The economic climate confronting aerospace manufacturers was nothing like the commotion that had rocked airlines since the beginning of the millennium, after a swarm of online travel agencies and price-comparison websites brought pricing transparency to the sector. That upheaval, against the backdrop of the global financial meltdown, chipped away at carrier margins and customer relationships and unleashed a competitive onslaught that forced consolidation. It even took down some well-known players. For aerospace, that period of relative calm is about to end as new technology and customer demands begin to reshape the industry’s business model over the next decade. As this wave of mega-disruption sweeps the sector, aerospace manufacturers should learn a key lesson from the airlines: Incumbents must quickly embrace the big, bold ideas disruption brings — or else prepare to face off against faster-moving players.
The rapid expansion of air transport presents a challenge for the aeronautical industry in terms of productivity. Estimates from Flight Fleet Forecast 2016-2035 suggest the size of the global commercial fleet could reach almost 50,000 aircraft by 2035, compared to 19,500 today. While aircraft order backlogs now represent 8 years of production, growing demand is placing intense pressure on all players in the industry. Meeting this challenge will therefore require an increased emphasis on R&D and innovation.
Thanks to the digital revolution, engineering solutions known as “Factory 4.0” can increase productivity along the production line. For example, 3D printing manufactures complex parts through precise processes to reduce production time. This represents considerable savings in terms of time and material waste.

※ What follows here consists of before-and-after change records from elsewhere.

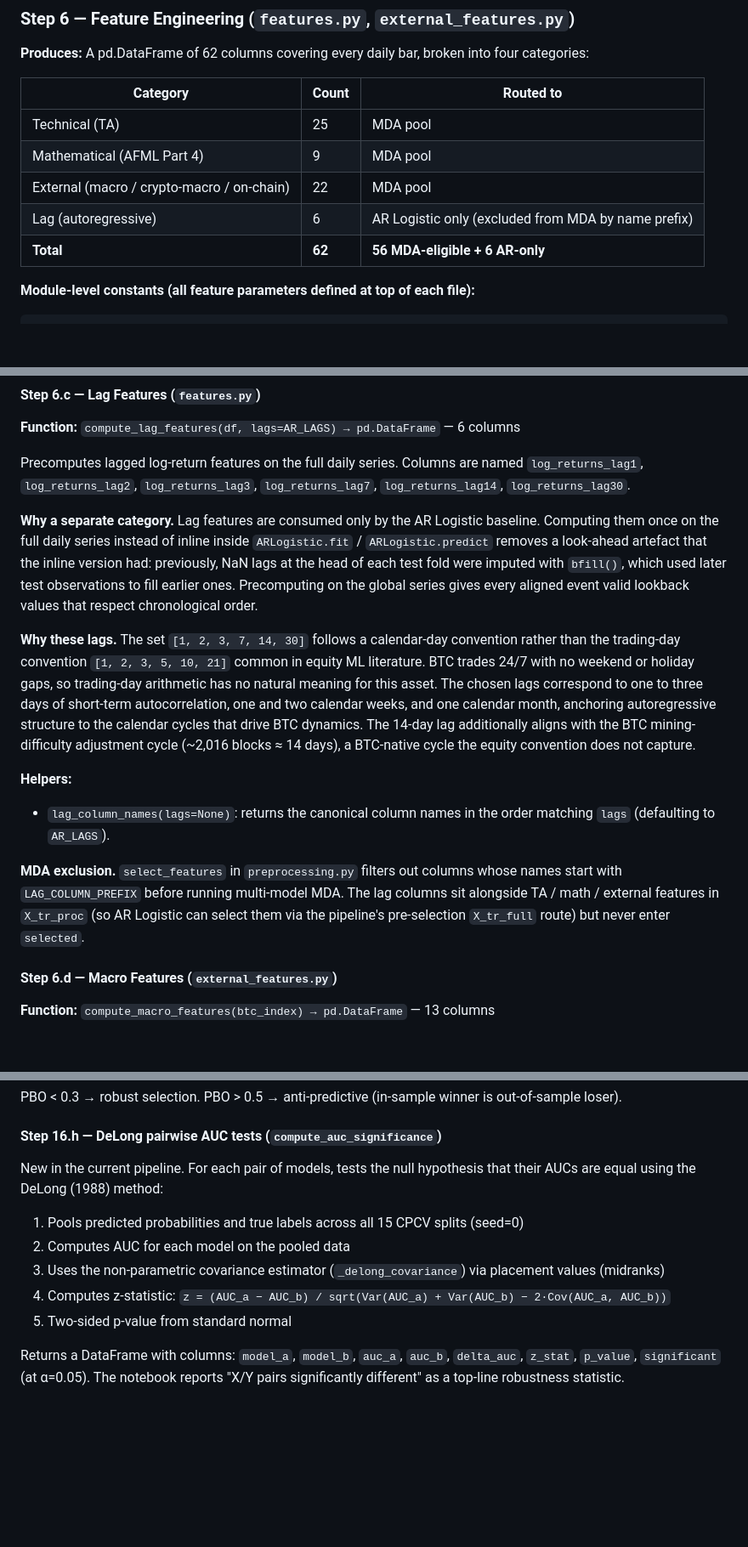
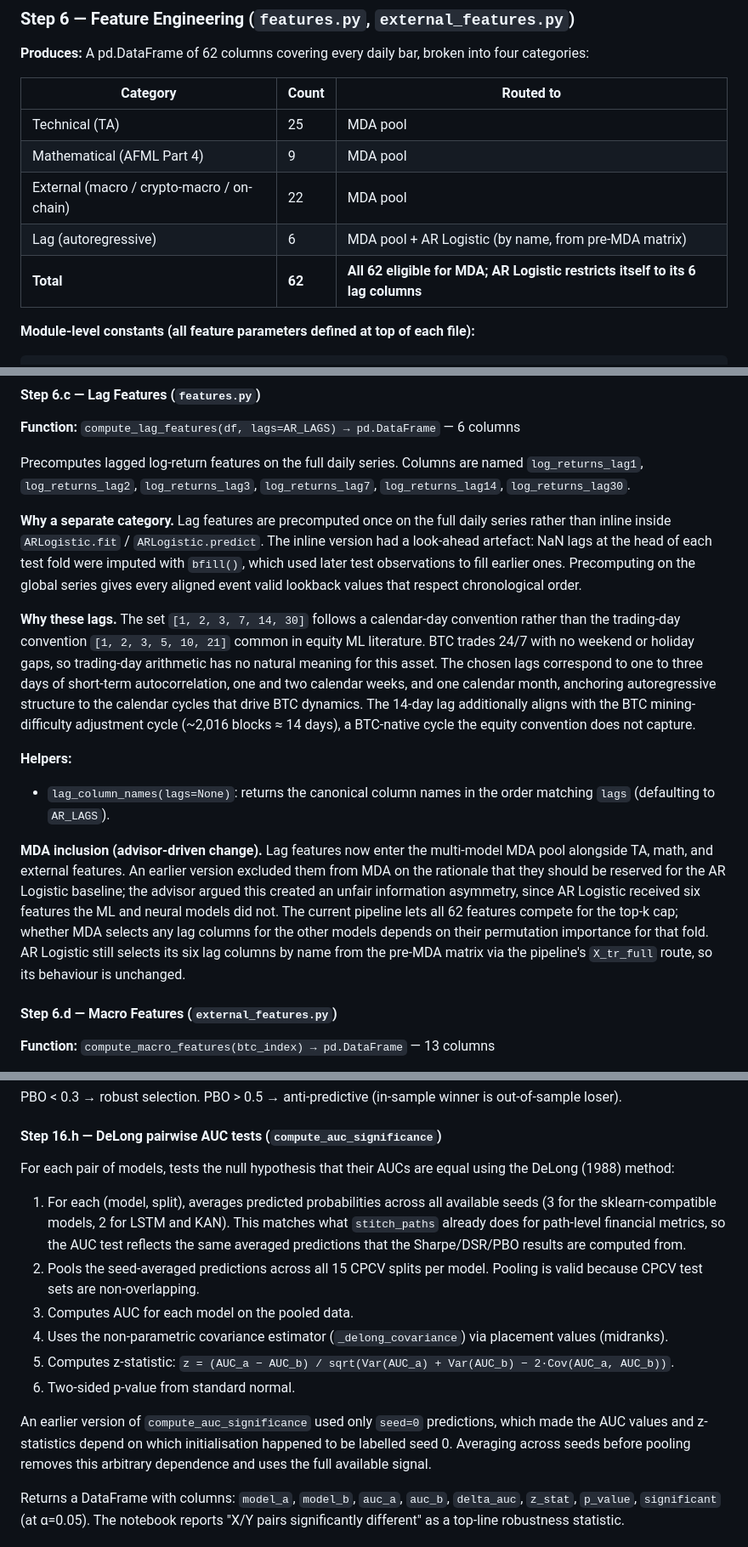
Before and after one commit to pterletskiy/BTC_KAN_AFML, a Markdown page: new_version/project_structure.md, 3 parts joined by grey strips. Shown at 85% size. Drawn GitHub-style; blank space fills up the shorter version.

```diff
--- a/new_version/project_structure.md
+++ b/new_version/project_structure.md
@@ -198,8 +198,8 @@ Orchestration function. Chains: concurrent labels → uniqueness → return attr
 | Technical (TA) | 25 | MDA pool |
 | Mathematical (AFML Part 4) | 9 | MDA pool |
 | External (macro / crypto-macro / on-chain) | 22 | MDA pool |
-| Lag (autoregressive) | 6 | AR Logistic only (excluded from MDA by name prefix) |
-| **Total** | **62** | **56 MDA-eligible + 6 AR-only** |
+| Lag (autoregressive) | 6 | MDA pool + AR Logistic (by name, from pre-MDA matrix) |
+| **Total** | **62** | **All 62 eligible for MDA; AR Logistic restricts itself to its 6 lag columns** |
 
 **Module-level constants (all feature parameters defined at top of each file):**
 
@@ -282,14 +282,14 @@ The `which` parameter accepts `"all"` or a list of specific feature names for pa
 
 Precomputes lagged log-return features on the full daily series. Columns are named `log_returns_lag1`, `log_returns_lag2`, `log_returns_lag3`, `log_returns_lag7`, `log_returns_lag14`, `log_returns_lag30`.
 
-**Why a separate category.** Lag features are consumed only by the AR Logistic baseline. Computing them once on the full daily series instead of inline inside `ARLogistic.fit` / `ARLogistic.predict` removes a look-ahead artefact that the inline version had: previously, NaN lags at the head of each test fold were imputed with `bfill()`, which used later test observations to fill earlier ones. Precomputing on the global series gives every aligned event valid lookback values that respect chronological order.
+**Why a separate category.** Lag features are precomputed once on the full daily series rather than inline inside `ARLogistic.fit` / `ARLogistic.predict`. The inline version had a look-ahead artefact: NaN lags at the head of each test fold were imputed with `bfill()`, which used later test observations to fill earlier ones. Precomputing on the global series gives every aligned event valid lookback values that respect chronological order.
 
 **Why these lags.** The set `[1, 2, 3, 7, 14, 30]` follows a calendar-day convention rather than the trading-day convention `[1, 2, 3, 5, 10, 21]` common in equity ML literature. BTC trades 24/7 with no weekend or holiday gaps, so trading-day arithmetic has no natural meaning for this asset. The chosen lags correspond to one to three days of short-term autocorrelation, one and two calendar weeks, and one calendar month, anchoring autoregressive structure to the calendar cycles that drive BTC dynamics. The 14-day lag additionally aligns with the BTC mining-difficulty adjustment cycle (~2,016 blocks ≈ 14 days), a BTC-native cycle the equity convention does not capture.
 
 **Helpers:**
 - `lag_column_names(lags=None)`: returns the canonical column names in the order matching `lags` (defaulting to `AR_LAGS`).
 
-**MDA exclusion.** `select_features` in `preprocessing.py` filters out columns whose names start with `LAG_COLUMN_PREFIX` before running multi-model MDA. The lag columns sit alongside TA / math / external features in `X_tr_proc` (so AR Logistic can select them via the pipeline's pre-selection `X_tr_full` route) but never enter `selected`.
+**MDA inclusion (advisor-driven change).** Lag features now enter the multi-model MDA pool alongside TA, math, and external features. An earlier version excluded them from MDA on the rationale that they should be reserved for the AR Logistic baseline; the advisor argued this created an unfair information asymmetry, since AR Logistic received six features the ML and neural models did not. The current pipeline lets all 62 features compete for the top-k cap; whether MDA selects any lag columns for the other models depends on their permutation importance for that fold. AR Logistic still selects its six lag columns by name from the pre-MDA matrix via the pipeline's `X_tr_full` route, so its behaviour is unchanged.
 
 #### Step 6.d — Macro Features (`external_features.py`)
 
@@ -867,13 +867,16 @@ PBO < 0.3 → robust selection. PBO > 0.5 → anti-predictive (in-sample winner
 
 #### Step 16.h — DeLong pairwise AUC tests (`compute_auc_significance`)
 
-New in the current pipeline. For each pair of models, tests the null hypothesis that their AUCs are equal using the DeLong (1988) method:
+For each pair of models, tests the null hypothesis that their AUCs are equal using the DeLong (1988) method:
 
-1. Pools predicted probabilities and true labels across all 15 CPCV splits (seed=0)
-2. Computes AUC for each model on the pooled data
-3. Uses the non-parametric covariance estimator (`_delong_covariance`) via placement values (midranks)
-4. Computes z-statistic: `z = (AUC_a − AUC_b) / sqrt(Var(AUC_a) + Var(AUC_b) − 2·Cov(AUC_a, AUC_b))`
-5. Two-sided p-value from standard normal
+1. For each (model, split), averages predicted probabilities across all available seeds (3 for the sklearn-compatible models, 2 for LSTM and KAN). This matches what `stitch_paths` already does for path-level financial metrics, so the AUC test reflects the same averaged predictions that the Sharpe/DSR/PBO results are computed from.
+2. Pools the seed-averaged predictions across all 15 CPCV splits per model. Pooling is valid because CPCV test sets are non-overlapping.
+3. Computes AUC for each model on the pooled data.
+4. Uses the non-parametric covariance estimator (`_delong_covariance`) via placement values (midranks).
+5. Computes z-statistic: `z = (AUC_a − AUC_b) / sqrt(Var(AUC_a) + Var(AUC_b) − 2·Cov(AUC_a, AUC_b))`.
+6. Two-sided p-value from standard normal.
+
+An earlier version of `compute_auc_significance` used only `seed=0` predictions, which made the AUC values and z-statistics depend on which initialisation happened to be labelled seed 0. Averaging across seeds before pooling removes this arbitrary dependence and uses the full available signal.
 
 Returns a DataFrame with columns: `model_a`, `model_b`, `auc_a`, `auc_b`, `delta_auc`, `z_stat`, `p_value`, `significant` (at α=0.05). The notebook reports "X/Y pairs significantly different" as a top-line robustness statistic.
 
```
Also changed, not shown: other parts of new_version/project_structure.md (+7 -7 lines), new_version/src_descriptions.md (+16 -12 lines).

The overall improvement in production efficiency also requires optimizing inventory management and supply chain management – all the way from the subcontractors to the airlines. Deploying B2B e-commerce technologies streamlines both inventory and supply chain flow, which saves time and resources.

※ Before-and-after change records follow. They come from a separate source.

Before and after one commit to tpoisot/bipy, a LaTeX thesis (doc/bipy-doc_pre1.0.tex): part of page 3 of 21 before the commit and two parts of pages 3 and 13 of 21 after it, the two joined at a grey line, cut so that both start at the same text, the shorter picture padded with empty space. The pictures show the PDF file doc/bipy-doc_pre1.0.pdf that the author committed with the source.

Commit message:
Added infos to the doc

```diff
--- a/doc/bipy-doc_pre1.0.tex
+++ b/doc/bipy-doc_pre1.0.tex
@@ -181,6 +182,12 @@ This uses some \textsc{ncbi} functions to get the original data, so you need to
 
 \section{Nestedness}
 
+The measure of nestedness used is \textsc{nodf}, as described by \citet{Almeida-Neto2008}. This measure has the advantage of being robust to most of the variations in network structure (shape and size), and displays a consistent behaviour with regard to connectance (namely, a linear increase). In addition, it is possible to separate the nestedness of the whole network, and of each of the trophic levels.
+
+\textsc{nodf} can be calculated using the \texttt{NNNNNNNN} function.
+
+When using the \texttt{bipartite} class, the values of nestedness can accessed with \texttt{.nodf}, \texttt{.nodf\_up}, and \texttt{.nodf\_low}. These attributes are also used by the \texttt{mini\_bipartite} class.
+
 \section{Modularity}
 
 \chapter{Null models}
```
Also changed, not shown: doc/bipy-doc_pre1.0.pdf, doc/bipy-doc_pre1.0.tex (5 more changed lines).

The world is talking about Industry 4.0 or the fourth industrial revolution, that is, the current trend of higher level of automation, digitalization and data exchange in manufacturing technologies. It includes cyber-physical systems, Internet of Things and cloud computing among other technological assets. With more than 5000 sensors, which generate up to 10 GB of data per second, modern aircraft engines are an exponent of what digitalization and the Internet of Aircraft Things could furnish, as part of the upcoming Industry 4.0 revolution, in the aviation industry. This new era has the potential to improve air transport key performance areas. Particularly, in an industry where safety levels are so high and the margins for improvement are extremely tight, this upcoming era might imply a shift in safety improvement.
In the movie, you can see Siemens vision about the future of aerospace:
MTU Aero Engines is Germany’s leading engine manufacturer and an established global player in the industry. The company engages in the design, development, manufacturing, marketing and support of commercial and military aircraft engines in all thrust and power categories and stationary gas turbines. Operating affiliates all over the world, MTU has a local presence in major regions and markets.
In the commercial engine business, MTU has content from propulsion systems for business jets and engines for narrow-body aircraft with geared turbofan technology to the world’s most powerful engines. The company is a valued and trusted partner to all big players in the industry: GE, Pratt & Whitney and Rolls-Royce.
In the maintenance business, MTU Maintenance is the world’s largest independent provider of commercial engine MRO (maintenance, repair and overhaul) services in terms of sales. The primary focus is on providing support for engines in which MTU is a risk- and revenue-sharing partner. MTU is the leading global provider of maintenance and repair services for the V2500, the engine powering the current Airbus A320 family of aircraft. MTU Maintenance also offers repair solutions for a wide variety of different engine types. In the military arena, MTU Aero Engines is Germany’s industrial lead company for practically all engines flown by the country’s military. The company delivers the enabling technologies, develops and manufactures engines and engine components, and provides logistics support.
Mr. Christian Grünberger is director intellectual property management since 2008 at MTU aero engines. He spoke about the new role of IP departments and what IP experts can do to foster innovation within their organizations: “The innovation driven IP department”.